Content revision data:
☆ ☆ ☆ ☆ ☆
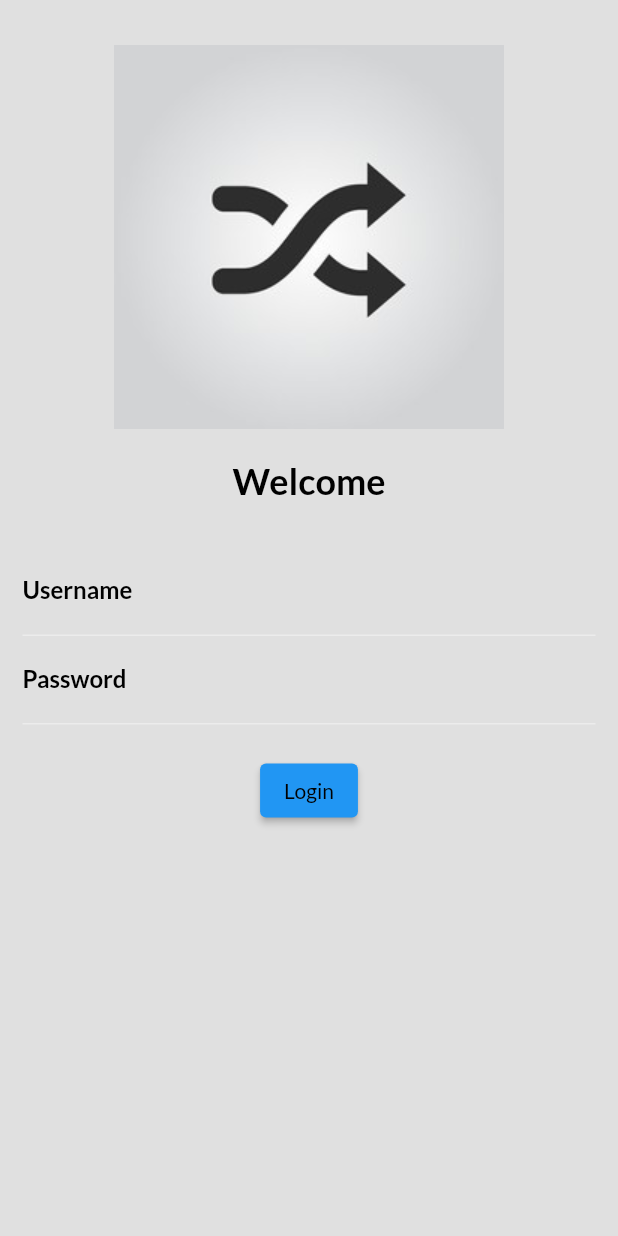
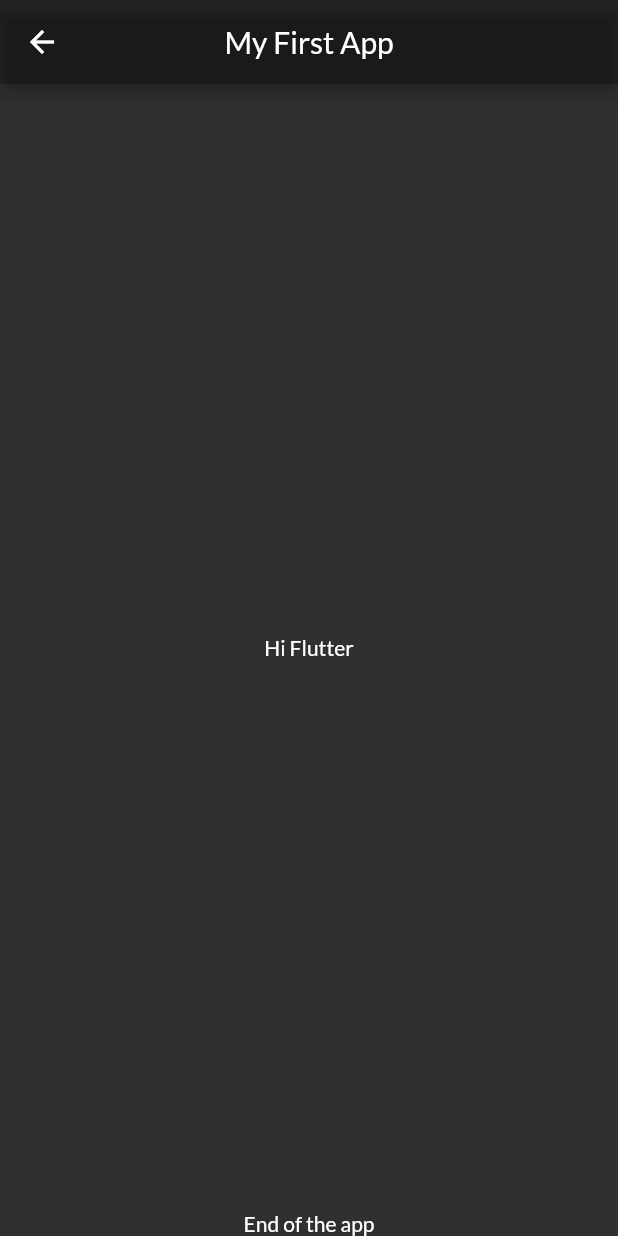
Before and after one commit to sohaibamir/Catalog-App, a Flutter app: the screen it shows after launch, after a tap on "Login", on a phone screen of 412 x 824 dp. Run offline on Flutter 3.47's test engine with Material 2 defaults, Android fonts, the phone set to English and light mode, and no system bars; our stand-ins replace google_fonts.

Commit message:
Day 5 completed

```diff
--- a/lib/main.dart
+++ b/lib/main.dart
@@ -2,6 +2,7 @@ import 'package:flutter/cupertino.dart';
 import 'package:flutter/material.dart';
 import 'package:flutter_application_1/pages/home_page.dart';
 import 'package:flutter_application_1/pages/login_page.dart';
+import 'package:flutter_application_1/utils/routes.dart';
 import 'package:google_fonts/google_fonts.dart';
 
 void main() {
@@ -27,11 +28,12 @@ class MyApp extends StatelessWidget {
       darkTheme: ThemeData(
           brightness: Brightness.dark,
           fontFamily: GoogleFonts.lato().fontFamily),
-      initialRoute: "/home",
+      //debugShowCheckedModeBanner: false,
+      initialRoute: "/",
       routes: {
         "/": (context) => LoginPage(),
-        "/home": (context) => HomePage(),
-        "login": (context) => LoginPage(),
+        MyRoutes.homeRoute: (context) => HomePage(),
+        MyRoutes.loginRoute: (context) => LoginPage(),
       },
     );
   }
--- a/lib/pages/home_page.dart
+++ b/lib/pages/home_page.dart
@@ -3,78 +3,20 @@ import 'package:flutter/material.dart';
 class HomePage extends StatelessWidget {
   @override
   Widget build(BuildContext context) {
-    return Material(
-        color: Colors.grey.shade300,
-        child: Column(
-          children: [
-            // ignore: prefer_const_constructors
-            SizedBox(
-              height: 30.0,
-            ),
-            Image.asset(
-              "assets/images/random.jpg",
-              fit: BoxFit.cover,
-            ),
-            // ignore: prefer_const_constructors
-            SizedBox(
-              height: 20.0,
-            ),
-            // ignore: prefer_const_constructors
-            Text(
-              "Welcome",
-              style: const TextStyle(
-                fontSize: 24,
-                fontWeight: FontWeight.bold,
-                color: Colors.black,
-              ),
-            ),
-            // ignore: prefer_const_constructors
-            SizedBox(
-              height: 20.0,
-            ),
-            Padding(
-                padding:
-                    const EdgeInsets.symmetric(vertical: 10, horizontal: 15),
-                child: Column(
-                  children: [
-                    TextFormField(
-                        cursorColor: Colors.black,
-                        style: const TextStyle(color: Colors.black),
-                        decoration: const InputDecoration(
-                            hintText: "Enter username",
-                            labelText: "Username",
-                            hintStyle: TextStyle(
-                                color: Colors.red, fontWeight: FontWeight.w200),
-                            labelStyle: TextStyle(
-                                color: Colors.black,
-                                fontWeight: FontWeight.bold))),
-                    TextFormField(
-                        obscureText: true,
-                        cursorColor: Colors.black,
-                        style: const TextStyle(color: Colors.black),
-                        decoration: const InputDecoration(
-                            hintText: "Enter password",
-                            labelText: "Password",
-                            hintStyle: TextStyle(
-                                color: Colors.red, fontWeight: FontWeight.w200),
-                            labelStyle: TextStyle(
-                                color: Colors.black,
-                                fontWeight: FontWeight.bold))),
-                    // ignore: prefer_const_constructors
-                    SizedBox(
-                      height: 20.0,
-                    ),
-                    ElevatedButton(
-                      onPressed: () {
-                        // ignore: avoid_print
-                        print("Button working");
-                      },
-                      child: const Text("Login"),
-                      style: TextButton.styleFrom(primary: Colors.black),
-                    )
-                  ],
-                )),
-          ],
+    return Scaffold(
+        appBar: AppBar(
+          centerTitle: true,
+          title: const Text("My First App"),
+          backgroundColor: Colors.black26,
+        ),
+        body: const Center(
+          child: Center(
+            child: Text("Hi Flutter"),
+          ),
+        ),
+        bottomNavigationBar: const Text(
+          "End of the app",
+          textAlign: TextAlign.center,
         ));
   }
 }
--- a/lib/pages/login_page.dart
+++ b/lib/pages/login_page.dart
@@ -1,19 +1,87 @@
 import 'package:flutter/material.dart';
+import 'package:flutter_application_1/utils/routes.dart';
 
 class LoginPage extends StatelessWidget {
   @override
   Widget build(BuildContext context) {
-    return const Material(
-      child: Center(
-        child: Text(
-          "Login Page",
-          style: TextStyle(
-            fontSize: 40,
-            color: Colors.blue,
-            fontWeight: FontWeight.bold,
+    return Material(
+      color: Colors.grey.shade300,
+      child: SingleChildScrollView(
+          child: Column(
+        children: [
+          // ignore: prefer_const_constructors
+          SizedBox(
+            height: 30.0,
           ),
-        ),
-      ),
+          Image.asset(
+            "assets/images/random.jpg",
+            fit: BoxFit.cover,
+            height: 200,
+          ),
+          // ignore: prefer_const_constructors
+          SizedBox(
+            height: 30.0,
+          ),
+          // ignore: prefer_const_constructors
+          Text(
+            "Welcome",
+            style: const TextStyle(
+              fontSize: 26,
+              fontWeight: FontWeight.bold,
+              color: Colors.black,
+            ),
+          ),
+          // ignore: prefer_const_constructors
+          SizedBox(
+            height: 20.0,
+          ),
+          Padding(
+              padding: const EdgeInsets.symmetric(vertical: 10, horizontal: 15),
+              child: Column(
+                children: [
+                  TextFormField(
+                      cursorColor: Colors.black,
+                      style: const TextStyle(color: Colors.black),
+                      decoration: const InputDecoration(
+                          hintText: "Enter username",
+                          labelText: "Username",
+                          hintStyle: TextStyle(
+                              color: Colors.red, fontWeight: FontWeight.w200),
+                          labelStyle: TextStyle(
+                              color: Colors.black,
+                              fontWeight: FontWeight.bold))),
+                  TextFormField(
+                      obscureText: true,
+                      cursorColor: Colors.black,
+                      style: const TextStyle(color: Colors.black),
+                      decoration: const InputDecoration(
+                          hintText: "Enter password",
+                          labelText: "Password",
+                          hintStyle: TextStyle(
+                              color: Colors.red, fontWeight: FontWeight.w200),
+                          labelStyle: TextStyle(
+                              color: Colors.black,
+                              fontWeight: FontWeight.bold))),
+                  // ignore: prefer_const_constructors
+                  SizedBox(
+                    height: 30.0,
+                  ),
+                  ElevatedButton(
+                    onPressed: () {
+                      Navigator.pushNamed(context, MyRoutes.homeRoute);
+                    },
+                    child: const Text("Login"),
+                    style: TextButton.styleFrom(
+                      primary: Colors.black,
+                      minimumSize: const Size(120, 40),
+                      textStyle: const TextStyle(
+                          fontWeight: FontWeight.bold, fontSize: 15),
+                    ),
+                  )
+                ],
+              )),
+        ],
+      )),
     );
   }
 }
--- /dev/null
+++ b/lib/utils/routes.dart
@@ -0,0 +1,4 @@
+class MyRoutes {
+  static String loginRoute = "/login";
+  static String homeRoute = "/home";
+}
```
☆ ☆ ☆ ☆ ☆
WHAT IS EXPECTED
Output the records above in their entirety and exactly, leaving out all images.

RESPONSE FOR THIS EXERCISE
Before and after one commit to sohaibamir/Catalog-App, a Flutter app: the screen it shows after launch, after a tap on "Login", on a phone screen of 412 x 824 dp. Run offline on Flutter 3.47's test engine with Material 2 defaults, Android fonts, the phone set to English and light mode, and no system bars; our stand-ins replace google_fonts.

Commit message:
Day 5 completed

```diff
--- a/lib/main.dart
+++ b/lib/main.dart
@@ -2,6 +2,7 @@ import 'package:flutter/cupertino.dart';
 import 'package:flutter/material.dart';
 import 'package:flutter_application_1/pages/home_page.dart';
 import 'package:flutter_application_1/pages/login_page.dart';
+import 'package:flutter_application_1/utils/routes.dart';
 import 'package:google_fonts/google_fonts.dart';
 
 void main() {
@@ -27,11 +28,12 @@ class MyApp extends StatelessWidget {
       darkTheme: ThemeData(
           brightness: Brightness.dark,
           fontFamily: GoogleFonts.lato().fontFamily),
-      initialRoute: "/home",
+      //debugShowCheckedModeBanner: false,
+      initialRoute: "/",
       routes: {
         "/": (context) => LoginPage(),
-        "/home": (context) => HomePage(),
-        "login": (context) => LoginPage(),
+        MyRoutes.homeRoute: (context) => HomePage(),
+        MyRoutes.loginRoute: (context) => LoginPage(),
       },
     );
   }
--- a/lib/pages/home_page.dart
+++ b/lib/pages/home_page.dart
@@ -3,78 +3,20 @@ import 'package:flutter/material.dart';
 class HomePage extends StatelessWidget {
   @override
   Widget build(BuildContext context) {
-    return Material(
-        color: Colors.grey.shade300,
-        child: Column(
-          children: [
-            // ignore: prefer_const_constructors
-            SizedBox(
-              height: 30.0,
-            ),
-            Image.asset(
-              "assets/images/random.jpg",
-              fit: BoxFit.cover,
-            ),
-            // ignore: prefer_const_constructors
-            SizedBox(
-              height: 20.0,
-            ),
-            // ignore: prefer_const_constructors
-            Text(
-              "Welcome",
-              style: const TextStyle(
-                fontSize: 24,
-                fontWeight: FontWeight.bold,
-                color: Colors.black,
-              ),
-            ),
-            // ignore: prefer_const_constructors
-            SizedBox(
-              height: 20.0,
-            ),
-            Padding(
-                padding:
-                    const EdgeInsets.symmetric(vertical: 10, horizontal: 15),
-                child: Column(
-                  children: [
-                    TextFormField(
-                        cursorColor: Colors.black,
-                        style: const TextStyle(color: Colors.black),
-                        decoration: const InputDecoration(
-                            hintText: "Enter username",
-                            labelText: "Username",
-                            hintStyle: TextStyle(
-                                color: Colors.red, fontWeight: FontWeight.w200),
-                            labelStyle: TextStyle(
-                                color: Colors.black,
-                                fontWeight: FontWeight.bold))),
-                    TextFormField(
-                        obscureText: true,
-                        cursorColor: Colors.black,
-                        style: const TextStyle(color: Colors.black),
-                        decoration: const InputDecoration(
-                            hintText: "Enter password",
-                            labelText: "Password",
-                            hintStyle: TextStyle(
-                                color: Colors.red, fontWeight: FontWeight.w200),
-                            labelStyle: TextStyle(
-                                color: Colors.black,
-                                fontWeight: FontWeight.bold))),
-                    // ignore: prefer_const_constructors
-                    SizedBox(
-                      height: 20.0,
-                    ),
-                    ElevatedButton(
-                      onPressed: () {
-                        // ignore: avoid_print
-                        print("Button working");
-                      },
-                      child: const Text("Login"),
-                      style: TextButton.styleFrom(primary: Colors.black),
-                    )
-                  ],
-                )),
-          ],
+    return Scaffold(
+        appBar: AppBar(
+          centerTitle: true,
+          title: const Text("My First App"),
+          backgroundColor: Colors.black26,
+        ),
+        body: const Center(
+          child: Center(
+            child: Text("Hi Flutter"),
+          ),
+        ),
+        bottomNavigationBar: const Text(
+          "End of the app",
+          textAlign: TextAlign.center,
         ));
   }
 }
--- a/lib/pages/login_page.dart
+++ b/lib/pages/login_page.dart
@@ -1,19 +1,87 @@
 import 'package:flutter/material.dart';
+import 'package:flutter_application_1/utils/routes.dart';
 
 class LoginPage extends StatelessWidget {
   @override
   Widget build(BuildContext context) {
-    return const Material(
-      child: Center(
-        child: Text(
-          "Login Page",
-          style: TextStyle(
-            fontSize: 40,
-            color: Colors.blue,
-            fontWeight: FontWeight.bold,
+    return Material(
+      color: Colors.grey.shade300,
+      child: SingleChildScrollView(
+          child: Column(
+        children: [
+          // ignore: prefer_const_constructors
+          SizedBox(
+            height: 30.0,
           ),
-        ),
-      ),
+          Image.asset(
+            "assets/images/random.jpg",
+            fit: BoxFit.cover,
+            height: 200,
+          ),
+          // ignore: prefer_const_constructors
+          SizedBox(
+            height: 30.0,
+          ),
+          // ignore: prefer_const_constructors
+          Text(
+            "Welcome",
+            style: const TextStyle(
+              fontSize: 26,
+              fontWeight: FontWeight.bold,
+              color: Colors.black,
+            ),
+          ),
+          // ignore: prefer_const_constructors
+          SizedBox(
+            height: 20.0,
+          ),
+          Padding(
+              padding: const EdgeInsets.symmetric(vertical: 10, horizontal: 15),
+              child: Column(
+                children: [
+                  TextFormField(
+                      cursorColor: Colors.black,
+                      style: const TextStyle(color: Colors.black),
+                      decoration: const InputDecoration(
+                          hintText: "Enter username",
+                          labelText: "Username",
+                          hintStyle: TextStyle(
+                              color: Colors.red, fontWeight: FontWeight.w200),
+                          labelStyle: TextStyle(
+                              color: Colors.black,
+                              fontWeight: FontWeight.bold))),
+                  TextFormField(
+                      obscureText: true,
+                      cursorColor: Colors.black,
+                      style: const TextStyle(color: Colors.black),
+                      decoration: const InputDecoration(
+                          hintText: "Enter password",
+                          labelText: "Password",
+                          hintStyle: TextStyle(
+                              color: Colors.red, fontWeight: FontWeight.w200),
+                          labelStyle: TextStyle(
+                              color: Colors.black,
+                              fontWeight: FontWeight.bold))),
+                  // ignore: prefer_const_constructors
+                  SizedBox(
+                    height: 30.0,
+                  ),
+                  ElevatedButton(
+                    onPressed: () {
+                      Navigator.pushNamed(context, MyRoutes.homeRoute);
+                    },
+                    child: const Text("Login"),
+                    style: TextButton.styleFrom(
+                      primary: Colors.black,
+                      minimumSize: const Size(120, 40),
+                      textStyle: const TextStyle(
+                          fontWeight: FontWeight.bold, fontSize: 15),
+                    ),
+                  )
+                ],
+              )),
+        ],
+      )),
     );
   }
 }
--- /dev/null
+++ b/lib/utils/routes.dart
@@ -0,0 +1,4 @@
+class MyRoutes {
+  static String loginRoute = "/login";
+  static String homeRoute = "/home";
+}
```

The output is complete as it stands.